Private-label commercial mortgage-backed securities issuance volume remained strong through August with $9.9 billion priced, reported Kroll Bond Rating Agency, New York.

August deals brought the year-to-date total to $52 billion, up more than 41 percent year-over-year, Kroll Bond Rating Agency Senior Director Larry Kay said.

“The market didn’t provide for much beach time this summer–the combined pricing volume for July and August represented about a third of year-to-date volume,” Kay said.

KBRA predicted up to seven conduits and six-single borrower transactions could launch in September. “If these deals come to market by the end of the month, we could see the strongest third quarter since 2014, when issuance reached $27 billion,” Kay said.
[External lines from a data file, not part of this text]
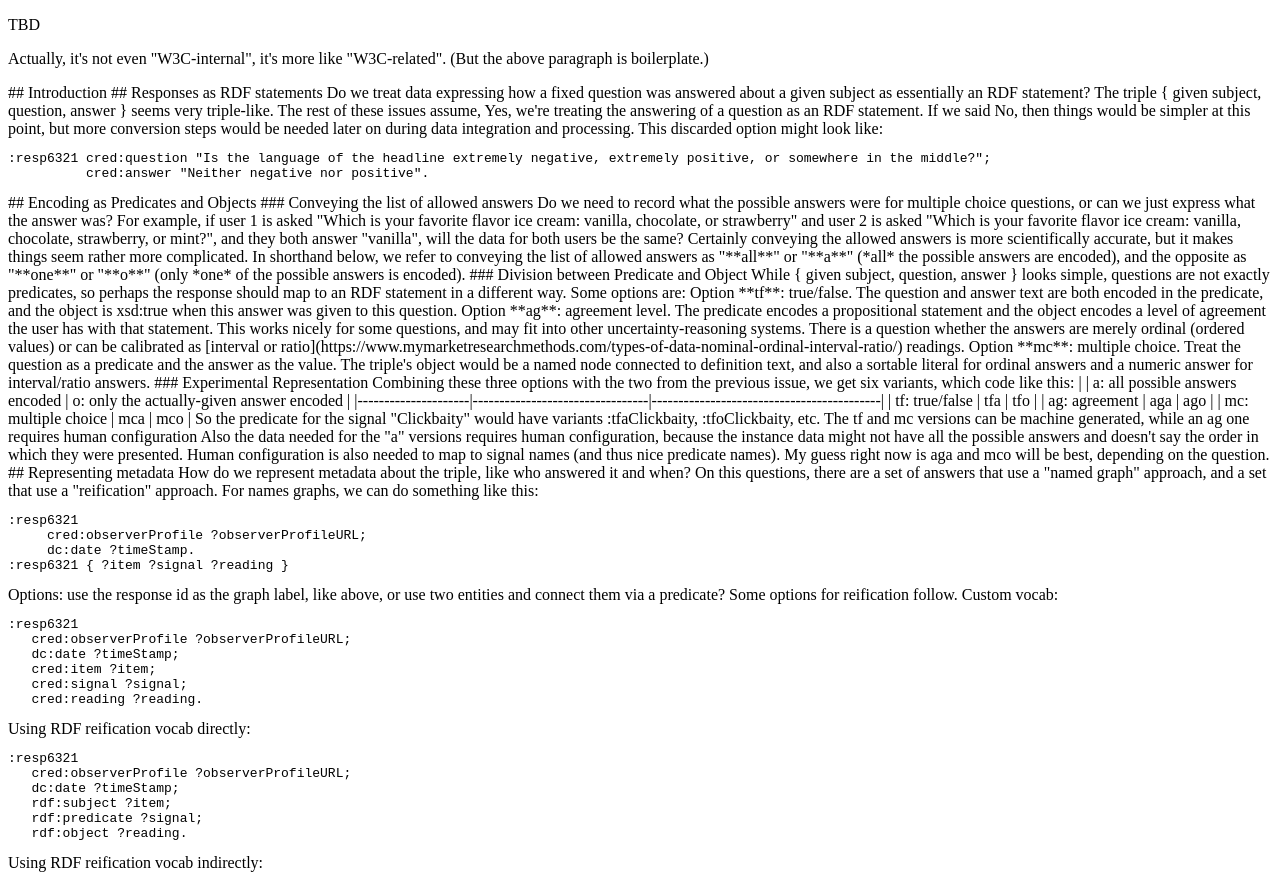
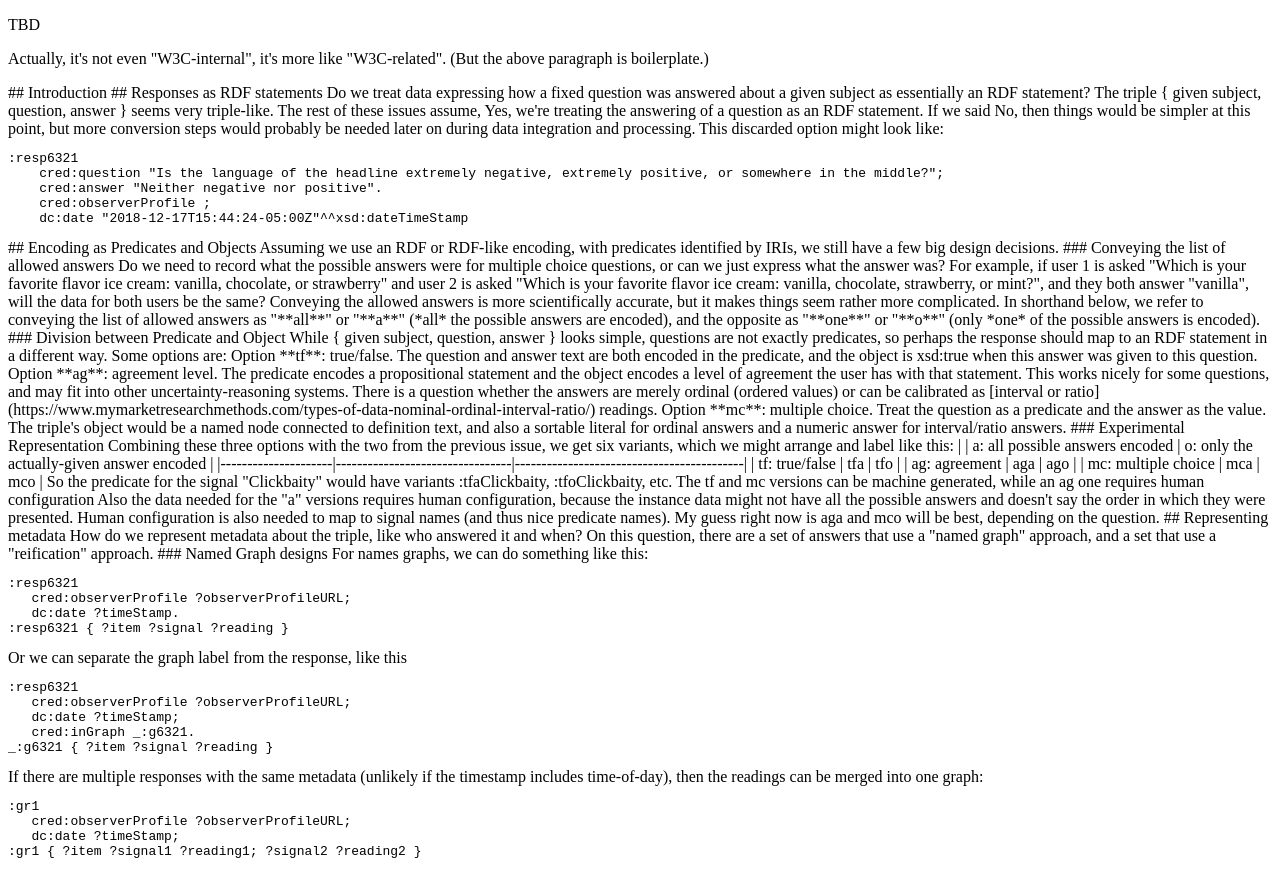
Before and after one commit to sandhawke/csig-import-meedancheck, a website: page about-the-schema.html in a window 1280 px wide. Shown: the top 873 px of the page. Drawn offline with Linux system fonts and the light colour scheme.

Commit message:
a little cleanup

```diff
--- a/about-the-schema.html
+++ b/about-the-schema.html
@@ -41,22 +41,27 @@
 
 Do we treat data expressing how a fixed question was answered about a given subject as essentially an RDF statement?  The triple { given subject, question, answer } seems very triple-like.  The rest of these issues assume, Yes, we're treating the answering of a question as an RDF statement.
 
-If we said No, then things would be simpler at this point, but more conversion steps would be needed later on during data integration and processing.
+If we said No, then things would be simpler at this point, but more conversion steps would probably be needed later on during data integration and processing.
 
 This discarded option might look like:
 
 <pre class="example">
-:resp6321 cred:question "Is the language of the headline extremely negative, extremely positive, or somewhere in the middle?";
-          cred:answer "Neither negative nor positive".
+:resp6321
+    cred:question "Is the language of the headline extremely negative, extremely positive, or somewhere in the middle?";
+    cred:answer "Neither negative nor positive".
+    cred:observerProfile <https://example.org/user31>;
+    dc:date "2018-12-17T15:44:24-05:00Z"^^xsd:dateTimeStamp
 </pre>
 
 ## Encoding as Predicates and Objects
+
+Assuming we use an RDF or RDF-like encoding, with predicates identified by IRIs, we still have a few big design decisions.
 
 ### Conveying the list of allowed answers
 
 Do we need to record what the possible answers were for multiple choice questions, or can we just express what the answer was?  For example, if user 1 is asked "Which is your favorite flavor ice cream: vanilla, chocolate, or strawberry" and user 2 is asked "Which is your favorite flavor ice cream: vanilla, chocolate, strawberry, or mint?", and they both answer "vanilla", will the data for both users be the same?
 
-Certainly conveying the allowed answers is more scientifically accurate, but it makes things seem rather more complicated.
+Conveying the allowed answers is more scientifically accurate, but it makes things seem rather more complicated.
 
 In shorthand below, we refer to conveying the list of allowed answers as "**all**" or "**a**" (*all* the possible answers are encoded), and the opposite as "**one**" or "**o**" (only *one* of the possible answers is encoded).
 
@@ -72,7 +77,7 @@ Option **mc**: multiple choice.  Treat the question as a predicate and the answe
 
 ### Experimental Representation
 
-Combining these three options with the two from the previous issue, we get six variants, which code like this:
+Combining these three options with the two from the previous issue, we get six variants, which we might arrange and label like this:
 
 |                     | a: all possible answers encoded | o: only the actually-given answer encoded |
 |---------------------|---------------------------------|-------------------------------------------|
@@ -93,19 +98,40 @@ My guess right now is aga and mco will be best, depending on the question.
 
 ## Representing metadata
 
-How do we represent metadata about the triple, like who answered it and when?  On this questions, there are a set of answers that use a "named graph" approach, and a set that use a "reification" approach.
+How do we represent metadata about the triple, like who answered it and when?  On this question, there are a set of answers that use a "named graph" approach, and a set that use a "reification" approach.
+
+### Named Graph designs
 
 For names graphs, we can do something like this:
 
-<pre class="example" title="Named Graphs version of one observation">
+<pre class="example" title="Named Graphs, one observation, response is graph">
 :resp6321
-     cred:observerProfile ?observerProfileURL;
-     dc:date ?timeStamp.
+   cred:observerProfile ?observerProfileURL;
+   dc:date ?timeStamp.
 :resp6321 { ?item ?signal ?reading }
 </pre>
 
-Options: use the response id as the graph label, like above, or use two entities
-and connect them via a predicate?
+Or we can separate the graph label from the response, like this
+
+<pre class="example" title="Named Graphs, one observation, response link to graph">
+:resp6321
+   cred:observerProfile ?observerProfileURL;
+   dc:date ?timeStamp;
+   cred:inGraph _:g6321.
+_:g6321 { ?item ?signal ?reading }
+</pre>
+
+If there are multiple responses with the same metadata (unlikely if the timestamp includes time-of-day), then the readings can be merged into one graph:
+
+<pre class="example" title="Named Graphs, multiple observations, response is graph">
+:gr1
+   cred:observerProfile ?observerProfileURL;
+   dc:date ?timeStamp;
+:gr1 { ?item ?signal1 ?reading1; ?signal2 ?reading2 }
+</pre>
+
+
+### Reification designs
 
 Some options for reification follow.
 
```
Also changed, not shown: README.md.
Meanwhile, CMBS spreads continue to grow. “While last week’s rally in the broader equity markets resulted in all-time highs, spreads in the CMBS sector underwent some considerable widening,” said Trepp Analyst Catherine Liu. She noted new-issue CMBS cash spreads “inched out” by two to six basis points up and down the credit curve, with most of the widening coming from the single-A space.
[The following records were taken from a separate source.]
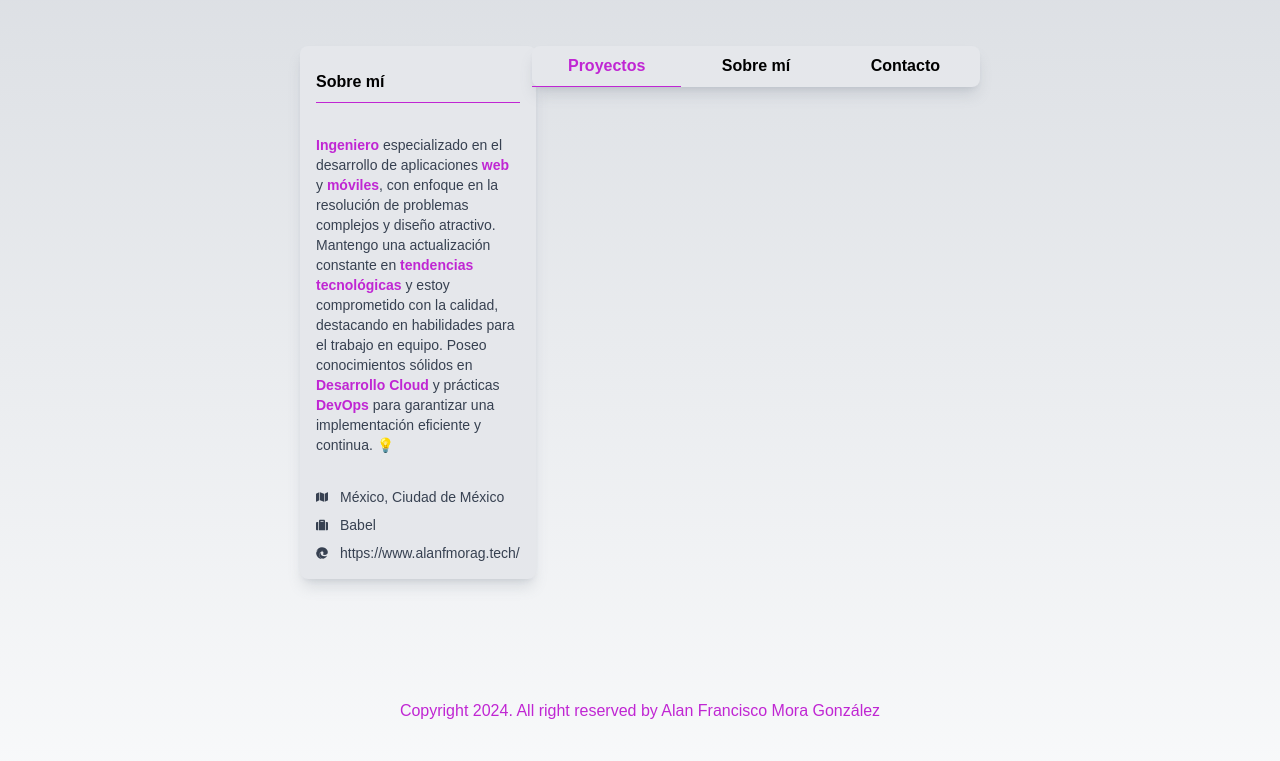
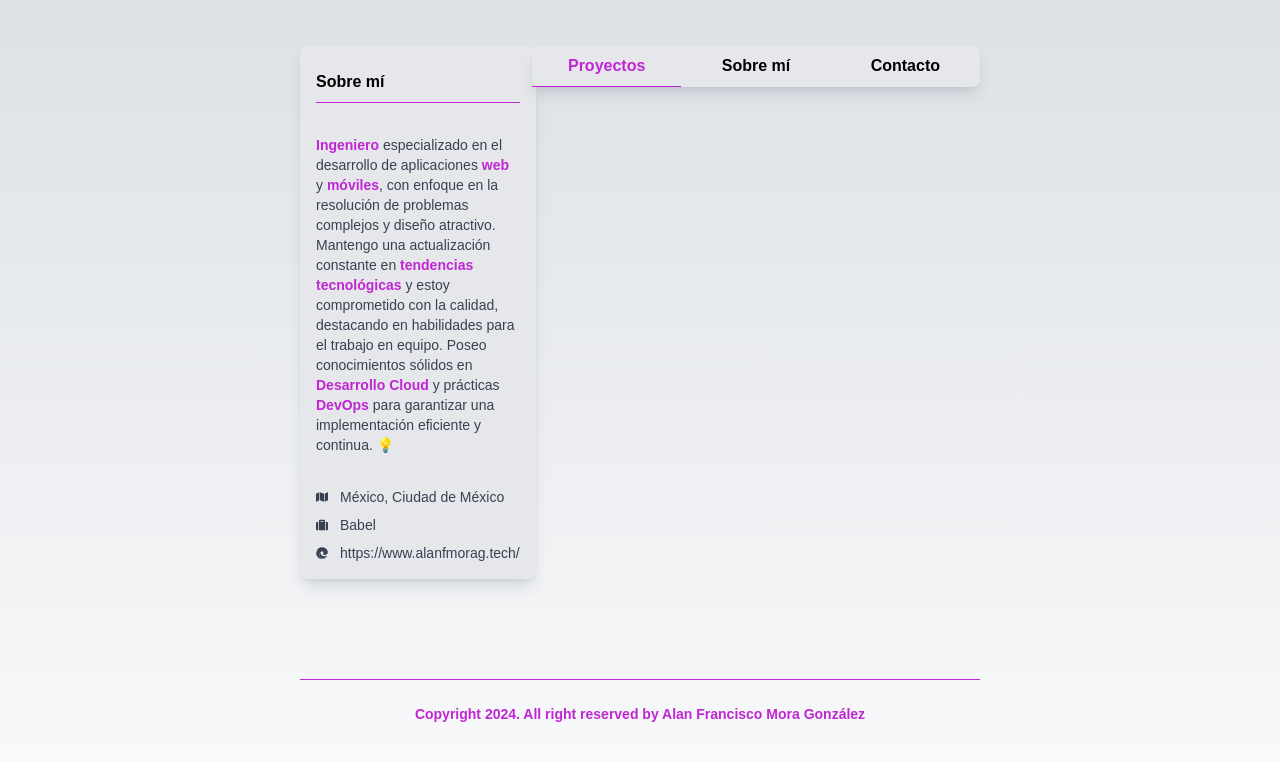
Before and after one commit to alanmgg/Devfolio-React, a React (Vite) app: page / in a window 1280 px wide. Shown: the part 353-1114 px from the top of the page. Built offline with nearby package versions, Linux system fonts and the light colour scheme.

Commit message:
:octocat: Modified footer and colors

```diff
--- a/src/App.jsx
+++ b/src/App.jsx
@@ -26,7 +26,9 @@ function App() {
             </div>
           </div>
 
-          <Footer />
+          <div className="px-[300px] xl:px-6">
+            <Footer />
+          </div>
         </div>
       </div>
     </>
--- a/src/components/Footer.jsx
+++ b/src/components/Footer.jsx
@@ -12,8 +12,8 @@ function Footer() {
 
   return (
     <>
-      <footer className="mx-auto mt-[100px] mb-[80px] px-[300px] xl:px-10 font-open-sans flex flex-col items-center">
-        <p className="mt-5 text-center text-base sm:text-sm text-fuchsia-600 dark:text-lime-300">
+      <footer className="mt-[100px] mb-[80px] flex flex-col items-center border-t border-fuchsia-600 dark:border-lime-400">
+        <p className="mt-6 font-bold text-center text-sm sm:text-xs text-fuchsia-600 dark:text-lime-400">
           Copyright {year !== null ? year : "2024"}. All right reserved by Alan
           Francisco Mora González
         </p>
--- a/src/components/SpanColor.jsx
+++ b/src/components/SpanColor.jsx
@@ -3,7 +3,7 @@ import React from "react";
 function SpanColor({ label }) {
   return (
     <>
-      <span className="text-fuchsia-600 dark:text-lime-300 font-bold">
+      <span className="text-fuchsia-600 dark:text-lime-400 font-bold">
         {label}
       </span>
     </>
```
Fitch Ratings, New York, released its quarterly property outlook on Monday. It said the office and multifamily markets are peaking, the hotel sector has peaked and the retail sector is declining.

“While the office market has grown steadily during the recovery and overall fundamentals remain positive, significant new construction activity is underway,” Fitch said. The credit ratings firm expressed concern about major markets approaching a peak with “unsustainable rent growth, high levels of development and lower preleasing rates.”

The multifamily market remains strong and demographics continue to favor it, but Fitch said it believes the sector is approaching a peak. Fitch said it expects to cap revenues at year-end 2016 levels.

Apartment rent growth peaked in 2015 at 5.8 percent and slowed considerably last year to 3.7 percent, Fitch said. Reis, New York, also predicted rent growth will continue to slow as new construction comes online and apartment owners offer more concessions.

Though hotel occupancy ended the first quarter up 0.5 percent year-over-year, Fitch expects it will flatten out and possibly decrease slightly later in 2017. STR, Hendersonville, Tenn., reported hotel occupancy has started to decline in 15 of the top 25 markets.

“Revenue per available room has remained positive due to average daily rate increases; however, ADR continues to grow at a decreasing rate,” the Fitch report said. Fitch expects U.S. hotel RevPAR growth to decelerate through the remainder of 2017 and remain “slightly positive” in 2018.

Increasing vacancy, minimal rent growth and continued store closings continue to weigh on the retail sector–thus its “declinging” outlook–Fitch noted. There have been more than 5,000 store closings through August and some analysts predict 10,000 store closings this year.

Class B malls–particularly those in markets with dominant malls or in secondary/tertiary markets with demographics insufficient to support multiple malls–remain the sector’s biggest concern, Fitch said.